The tools allow potential attackers to build detailed profiles of individuals by finding and piecing together bits and pieces of information about them scattered on social sites and other public forums. The information can then be used in highly targeted, "spear-phishing" scams and other attacks against individuals and enterprises, they said.
Two companies providing such tools are Core Security Technologies Inc., with its Exomind application, and Paterva, with its Maltego product. Exomind is designed to find, combine and correlate information on individuals and groups of individuals from across multiple social networking sites. It can be used to build a concise portrait of an individual and to identify key relationships with others on social networks and in the real world, said Ariel Waissbein, head of CoreLabs, the R&D unit of Core Security.
Paterva describes Maltego as an open source intelligence and forensics application that can import and correlate data from almost any publicly available online source, including social networks, search engines and PGP key databases. A community edition of the tool also can be downloaded.
The application can be used to determine relationships and real-world connections between people, groups of people such as those in a social network, companies and Web sites. It can also be used to find links between domains, DNS names, IP addresses and even documents and files on the Internet.
For instance, the tools can be used to develop a list of Gmail users at the National Security Agency, find which NASA employees are using MySpace, or to attach e-mail addresses to phone numbers. A graphical user interface presents the information visually.
Paterva claims more than 5,000 users in the security, forensics and law enforcement industries. Maltego has typically been used in tasks such as mapping corporate and social networks and performing information footprints on corporations.
Exomind can also be used to profile the vocabulary that individuals use in their interactions with others on social networking sites, Waissbein said. The information can be used to impersonate a co-worker, business partner or customer -- right down to the particular vocabulary of that person.
"Exomind is a framework that allows us to do open-source intelligence over social networks," Waissbein said. It is a tool that can be used to understand, and then take advantage of, the trusted relationships that exist within a social networking site, he said. "It does not help anyone to compromise a system, but (it) provides you with tools to leverage trust relationships."
Exomind was developed to understand social networks' negative impacts on privacy, he said. "In general, by anticipating what bad guys can do and proposing counter-measures we help the larger Internet community."
Hugh Thompson, program committee chairman and a member of the RSA Conference Board, said that the intelligence that such tools can help gather from social and other sites poses an emerging risk for enterprises.
Employees can directly or indirectly disclose a lot of information about their companies on social sites that can compromise company information or security, he said.

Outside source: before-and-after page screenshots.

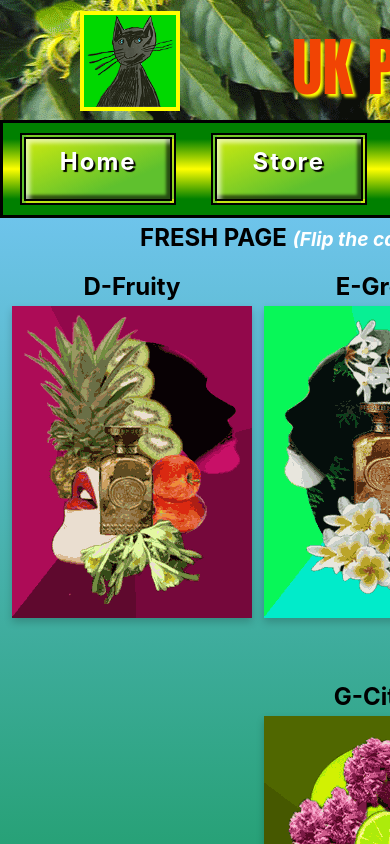
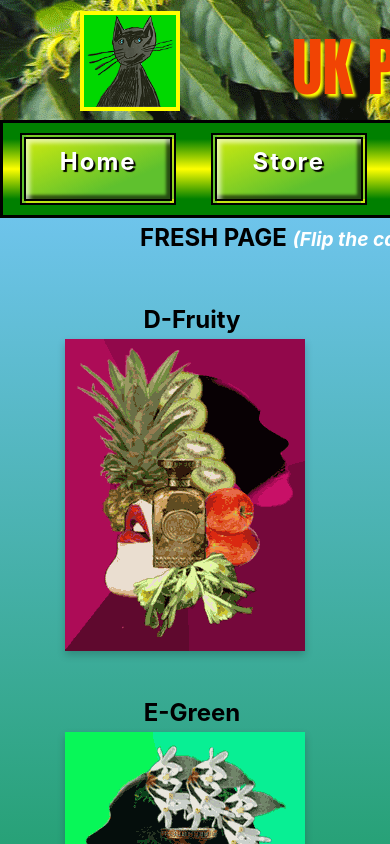
Before and after one commit to GiacomoSorbi/UrsulaKesek-module-ii, a React (Create React App) app: page /fresh in a window 390 px wide. Shown: the top 844 px of the page. Built offline with nearby package versions, Linux system fonts and the light colour scheme.

Commit message:
edited fresh css

```diff
--- a/src/pages/Fresh/Fresh.css
+++ b/src/pages/Fresh/Fresh.css
@@ -105,7 +105,7 @@ h2.olfa {
     width: 768px;
     height: 820px;
     display: flex;
-    flex-direction: row;
+    flex-direction: column;
     flex-wrap: wrap;
   }
   .fruity1,
@@ -124,6 +124,7 @@ h2.olfa {
   }
   .flip-card-inner {
     position: relative;
+    left:65px;
     width: 240px;
     height: 312px;
     text-align: center;
@@ -220,8 +221,16 @@ h2.olfa {
   }
   .flip-card-inner {
     box-shadow: none;
-  }
+      position: relative;
+      left:5px;
+      width: 240px;
+      height: 312px;
+      text-align: center;
+      transition: transform 2s;
+      transform-style: preserve-3d;
+      box-shadow: 0 4px 8px 0 rgba(0, 0, 0, 0.2);
+    }
+    }
   .flip-card-back,.flip-card-back1,.flip-card-back2,.flip-card-back3 {
     height: 380px;
   }
-  }
```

For example, an employee suddenly changing social networking relationships, or new relationships between employees of two different companies could signal an impending partnership between the two companies. A Twitter message from Bentonville, Ark., about a meeting with a company headquartered there could signal a new or blossoming relationship with Wal-Mart, he said.

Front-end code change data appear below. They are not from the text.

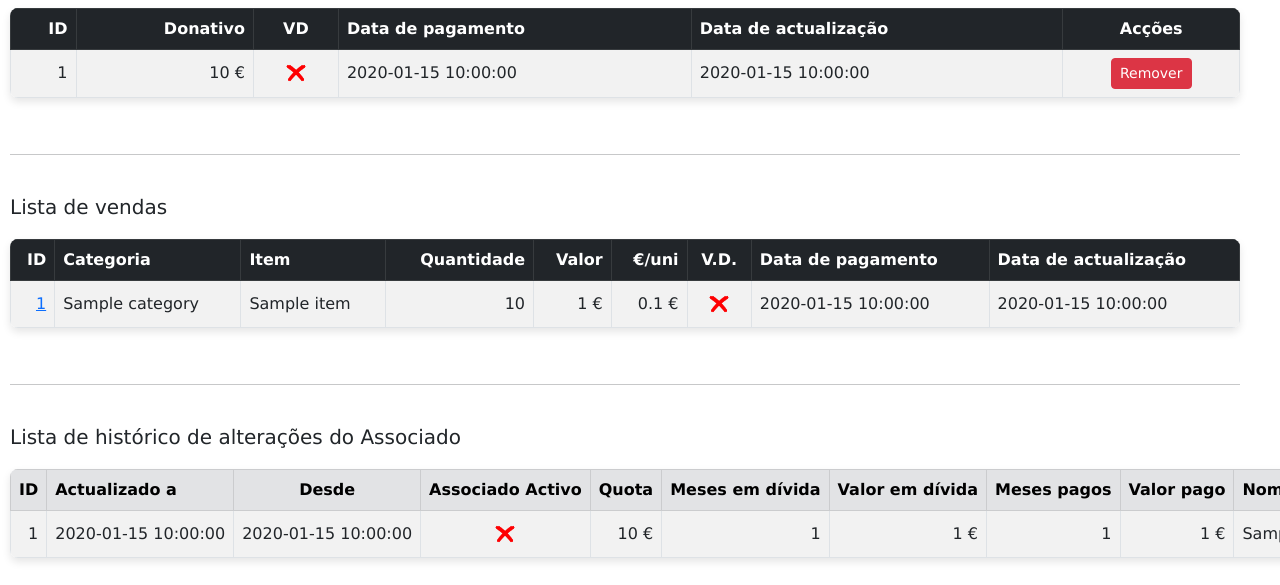
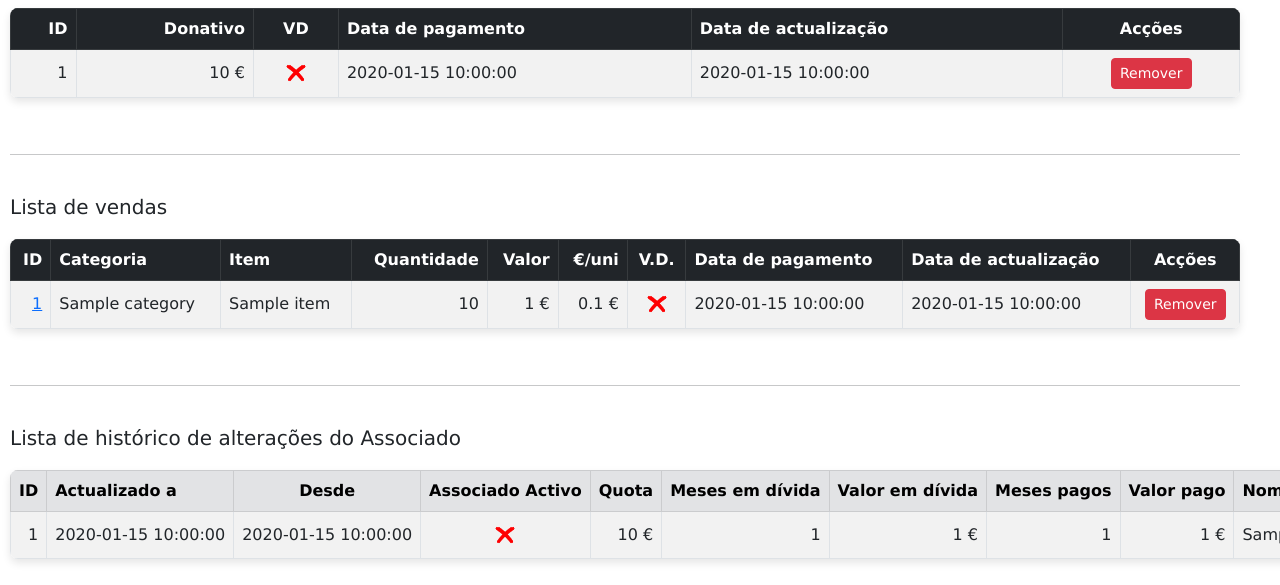
Before and after one commit to pjn2work/cdc, a Flask app: template app/web/templates/members/members_show.html in a window 1280 px wide; the page is wider, and only the part inside the window is pictured. Shown: the part 1202-1787 px from the top of that part. Before the commit the page ends 1764 px from the top of that part, so only its background shows below. Run offline with Flask 3, Linux system fonts and the light colour scheme; the template is opened without the code that fills it: most values are stand-ins (such as "Sample title", 1, 10 or a date in 2020).

Commit message:
add delete button for member items on member show page
Co-Authored-By: Claude Opus 4.6 (1M context) <noreply@anthropic.com>

```diff
--- a/app/web/templates/members/members_show.html
+++ b/app/web/templates/members/members_show.html
@@ -201,6 +201,7 @@
                 <th class="align_center">V.D.</th>
                 <th class="align_left">Data de pagamento</th>
                 <th class="align_left">Data de actualização</th>
+                <th class="align_center">Acções</th>
             </tr>
         </thead>
         <tbody>
@@ -215,6 +216,11 @@
                 <td class="align_center">{{ show_boolean(md.is_cash) }}</td>
                 <td class="align_left">{{ md.purchase_date }}</td>
                 <td class="align_left">{{ md.row_update_time }}</td>
+                <td class="align_center">
+                    <form method="post" action="../../members-items/{{ md.tid }}/delete" onsubmit="return confirm('Tem a certeza que deseja remover esta venda de {{ md.quantity }} x \'{{ md.item.name }}\' ({{ md.total_price }}€)?');">
+                        <button class="btn btn-sm btn-danger" type="submit">Remover</button>
+                    </form>
+                </td>
             </tr>
         {%- endfor %}
         </tbody>
```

Similarly, a sudden increase in the number of job seekers from within a company could signal impending layoffs, Thompson said. "If you suddenly see people recommending a number of other people, it could mean they are hoping for some reciprocity, maybe because they are looking for a job," Thompson said.
"If you see this behavior from one person, that doesn't tell you much. But if you see it across five or 10 people who are all in the same group," that could be an indicator of a broader trend, he said.

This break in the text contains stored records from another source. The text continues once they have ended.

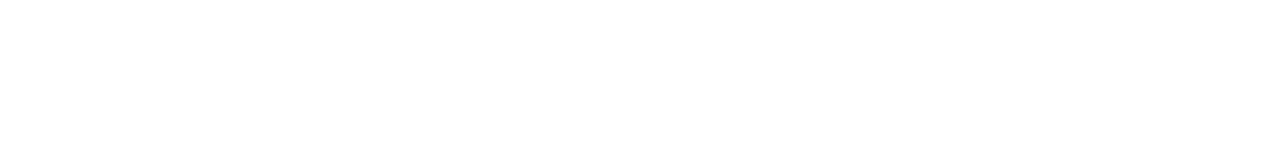
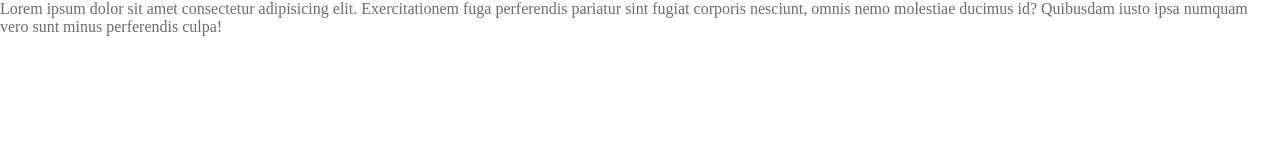
Before and after one commit to ImMarinho/gastos, a plain HTML site: page index.html in a window 1280 px wide. Drawn offline with Linux system fonts and the light colour scheme.

Commit message:
initial style guide

```diff
--- a/index.html
+++ b/index.html
@@ -7,6 +7,6 @@
   <link rel="stylesheet" href="styles/index.css">
 </head>
 <body>
-
+  <p>Lorem ipsum dolor sit amet consectetur adipisicing elit. Exercitationem fuga perferendis pariatur sint fugiat corporis nesciunt, omnis nemo molestiae ducimus id? Quibusdam iusto ipsa numquam vero sunt minus perferendis culpa!</p>
 </body>
 </html>
--- a/styles/global.css
+++ b/styles/global.css
@@ -1,5 +1,20 @@
-*{
+* {
   margin: 0;
   padding: 0;
   box-sizing: border-box;
 }
+
+:root {
+  --brand-color: #EF5F4C;
+  --background-color: #FFFFFF;
+  --surface-clor: #F5F5F5;
+  --skeleton-color: #D9D9D9;
+  --shape-transparency: #ffffff8f;
+  --text-color-primary: #313131;
+  --text-color-secondary: #6C6C6C;
+}
+
+body{
+  color: var(--text-color-secondary);
+  background-color: var(--background-color)
+}
```
Also changed, not shown: assets/AirplaneTilt.svg (added), assets/Image 01.png (added), assets/Image 02.png (added), assets/Image 03.png (added), assets/Image 04.png (added), assets/Image 05.png (added), assets/Image 06.png (added), assets/Image 07.png (added), assets/Image 08.png (added), assets/Image 09.png (added), assets/Image 10.png (added), assets/Image 11.png (added), assets/Image.svg (added), assets/Logo.svg (added), 2 more files, 1 other file.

The availability of such tools highlights the need for individuals to be especially careful about what they disclose on social networking sites.
The tools enable easier discovery -- and correlation of seemingly random bits of data -- to uncover previously undetected relationships and trends, he said. Even if users don't reveal sensitive data outright, they often reveal enough about themselves and their workplaces in different sites to enable a profile to be built, Thompson said.
"Nobody has really understood the risk of data being correlated" from across multiple sites in the manner enabled by tools like Maltego and Exomind, Thompson said. "People tend to put business-related things on LinkedIn but then have this weird mix of personal and business information [on sites such as Facebook.]"
Ira Winkler, president of the Internet Security Advisors Group, author of Spies Among Us and a Computerworld columnist, said, "Frankly the tools suck from a protecting-your-privacy perspective."
"These things are inevitable, but they basically lower the bar for performing more advanced attacks like spear phishing and the like," Winkler said.